Principle 4: Feeling Free to Sound the Alarm

Keeping it Ethical is our weekly blog series highlighting the 33 Principles for Good Governance and Ethical Practice. Throughout the series, we hope to highlight the importance of each Principle, the helpful resources associated with it, and learn more from you about how you’ve incorporated these Principles into your charitable organization.

Time Magazine’s 2017 Person of the Year edition applauded courageous women who spoke out against sexual assault and harassment. They sparked a powerful moment, with leaders that included Tarana Burke, founder of the #MeToo movement. These “silence breakers” overcame fear of retribution to act as whistleblowers – “sounding the alarm” against illegal behavior they had witnessed and/or endured.
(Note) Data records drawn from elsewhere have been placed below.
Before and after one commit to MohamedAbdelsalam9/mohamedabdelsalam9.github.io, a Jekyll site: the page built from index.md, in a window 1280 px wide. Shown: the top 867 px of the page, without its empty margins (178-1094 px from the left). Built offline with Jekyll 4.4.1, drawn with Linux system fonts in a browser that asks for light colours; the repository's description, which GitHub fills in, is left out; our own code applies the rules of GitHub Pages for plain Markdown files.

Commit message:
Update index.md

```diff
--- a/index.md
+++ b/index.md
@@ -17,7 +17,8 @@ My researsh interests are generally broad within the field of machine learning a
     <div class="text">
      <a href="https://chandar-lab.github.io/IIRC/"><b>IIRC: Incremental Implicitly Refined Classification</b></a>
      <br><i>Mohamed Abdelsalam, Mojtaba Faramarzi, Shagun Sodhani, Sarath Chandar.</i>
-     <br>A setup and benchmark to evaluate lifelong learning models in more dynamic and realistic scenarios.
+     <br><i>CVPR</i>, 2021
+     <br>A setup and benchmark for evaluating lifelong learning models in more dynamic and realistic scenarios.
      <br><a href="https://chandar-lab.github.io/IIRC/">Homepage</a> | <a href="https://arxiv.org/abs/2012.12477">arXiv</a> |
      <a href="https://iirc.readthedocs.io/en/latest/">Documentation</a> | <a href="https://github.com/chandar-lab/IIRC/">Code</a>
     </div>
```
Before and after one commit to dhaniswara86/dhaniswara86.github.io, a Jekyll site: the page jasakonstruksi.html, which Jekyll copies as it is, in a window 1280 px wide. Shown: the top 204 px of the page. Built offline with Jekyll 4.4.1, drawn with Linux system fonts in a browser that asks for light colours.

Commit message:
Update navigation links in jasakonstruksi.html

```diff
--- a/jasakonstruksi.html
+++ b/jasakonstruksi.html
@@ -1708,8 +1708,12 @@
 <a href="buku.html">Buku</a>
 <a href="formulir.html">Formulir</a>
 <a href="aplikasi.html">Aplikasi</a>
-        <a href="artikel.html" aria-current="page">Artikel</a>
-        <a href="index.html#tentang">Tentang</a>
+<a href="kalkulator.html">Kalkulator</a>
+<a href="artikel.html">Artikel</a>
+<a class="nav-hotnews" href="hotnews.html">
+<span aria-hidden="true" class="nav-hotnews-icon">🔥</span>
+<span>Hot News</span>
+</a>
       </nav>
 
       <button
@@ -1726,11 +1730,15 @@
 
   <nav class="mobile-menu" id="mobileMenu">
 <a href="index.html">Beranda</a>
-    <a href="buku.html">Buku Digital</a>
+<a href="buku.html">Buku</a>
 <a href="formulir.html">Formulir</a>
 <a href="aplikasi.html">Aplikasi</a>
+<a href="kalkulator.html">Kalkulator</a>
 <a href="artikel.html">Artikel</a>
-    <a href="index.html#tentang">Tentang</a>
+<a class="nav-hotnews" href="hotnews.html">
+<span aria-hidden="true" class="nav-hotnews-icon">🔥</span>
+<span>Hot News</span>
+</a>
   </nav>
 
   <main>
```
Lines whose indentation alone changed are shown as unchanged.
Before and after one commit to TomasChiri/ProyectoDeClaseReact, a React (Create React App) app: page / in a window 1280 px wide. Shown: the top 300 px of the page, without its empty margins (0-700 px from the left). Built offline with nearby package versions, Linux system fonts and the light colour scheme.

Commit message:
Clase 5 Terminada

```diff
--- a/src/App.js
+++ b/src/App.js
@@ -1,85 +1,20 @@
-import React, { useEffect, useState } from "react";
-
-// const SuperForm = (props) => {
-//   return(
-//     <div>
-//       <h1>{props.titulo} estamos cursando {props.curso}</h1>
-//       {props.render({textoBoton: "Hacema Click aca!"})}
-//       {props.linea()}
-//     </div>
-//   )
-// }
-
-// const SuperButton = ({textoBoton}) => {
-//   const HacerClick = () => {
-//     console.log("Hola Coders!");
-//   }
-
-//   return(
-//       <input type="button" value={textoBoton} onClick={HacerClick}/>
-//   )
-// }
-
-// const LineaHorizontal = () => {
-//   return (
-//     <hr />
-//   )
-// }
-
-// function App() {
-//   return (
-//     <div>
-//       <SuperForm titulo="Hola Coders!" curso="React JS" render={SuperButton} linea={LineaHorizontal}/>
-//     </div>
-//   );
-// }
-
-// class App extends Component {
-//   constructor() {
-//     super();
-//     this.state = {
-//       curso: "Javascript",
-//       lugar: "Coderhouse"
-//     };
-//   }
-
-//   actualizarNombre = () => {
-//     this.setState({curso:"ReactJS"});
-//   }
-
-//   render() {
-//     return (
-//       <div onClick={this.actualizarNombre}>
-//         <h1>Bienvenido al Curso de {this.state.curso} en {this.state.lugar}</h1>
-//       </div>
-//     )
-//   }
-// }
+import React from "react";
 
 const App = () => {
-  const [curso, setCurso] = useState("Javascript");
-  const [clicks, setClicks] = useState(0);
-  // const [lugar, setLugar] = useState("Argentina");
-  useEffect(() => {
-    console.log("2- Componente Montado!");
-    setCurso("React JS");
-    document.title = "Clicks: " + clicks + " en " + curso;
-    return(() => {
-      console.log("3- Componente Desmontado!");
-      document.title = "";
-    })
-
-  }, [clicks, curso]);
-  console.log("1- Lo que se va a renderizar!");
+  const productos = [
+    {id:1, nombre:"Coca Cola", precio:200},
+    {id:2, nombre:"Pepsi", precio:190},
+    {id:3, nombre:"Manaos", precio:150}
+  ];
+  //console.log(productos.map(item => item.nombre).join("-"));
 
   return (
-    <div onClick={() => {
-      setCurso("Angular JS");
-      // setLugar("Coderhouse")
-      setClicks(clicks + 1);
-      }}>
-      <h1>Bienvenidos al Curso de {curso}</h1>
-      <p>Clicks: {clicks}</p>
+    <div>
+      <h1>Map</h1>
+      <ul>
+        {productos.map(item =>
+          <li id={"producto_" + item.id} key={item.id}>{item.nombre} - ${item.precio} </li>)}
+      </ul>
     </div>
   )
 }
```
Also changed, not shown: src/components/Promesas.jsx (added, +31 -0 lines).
All charitable organizations should have whistleblower protection policies in place to ensure that those of us in the sector feel empowered to sound the alarm if we suspect alleged illegal activities or other wrongdoing. In fact, the Sarbanes-Oxley Act, passed by Congress in 2002, established broad auditing and financial regulations for public companies to protect shareholders, employees, and the public from fraudulent financial practices. The act included two sections that specifically impact nonprofits: retention of documents and whistleblower protection.

Unfortunately, many nonprofits do not have whistleblower protection in place. Kudos to your organization if it has acted proactively to incorporate a policy. If your organization has not yet done so, there’s no time like the present to develop and institute a policy. To get started, here are some things to keep in mind:

  • Organizations that are required to file an annual Form 990 are also required to report whether you have a whistleblower policy, whether you became aware of a material diversion of the organization’s assets during the year, and corrective actions that were taken, if any.
  • Your whistleblower policy should be tailored to your organization’s size, structure, and capacity, and should reflect the laws of the state where your organization is organized or operates.
  • Your policy should specify the individuals within your organization (both board and staff) or outside parties to whom suspected illegal activity or wrongdoing should be reported.
  • Make sure your organization has clear procedures to investigate all reports and take appropriate action.
  • Distribute your whistleblower policy to staff, volunteers, clients, vendors, and consultants, and discuss your policy during new employee orientations, as well as ongoing training programs for employees and volunteers.

Empowering people in the charitable sector to freely report suspected wrongdoing is vital to maintaining public confidence. Whistleblower protection policies help reinforce the sector’s ability to operate in an ethical and accountable manner.

Check out more information about Principle 4, Whistleblower Policy, as well as all the other great resources and tools in our Resource Center that can help your organization abide by the 33 Principles.

Are we missing a good resource associated with this Principle? We want to hear that, too. Leave your thoughts in the comments and let us know what you think. You can also use #npethics on social media.

Types: Blog
Global Topics: Ethics and Accountability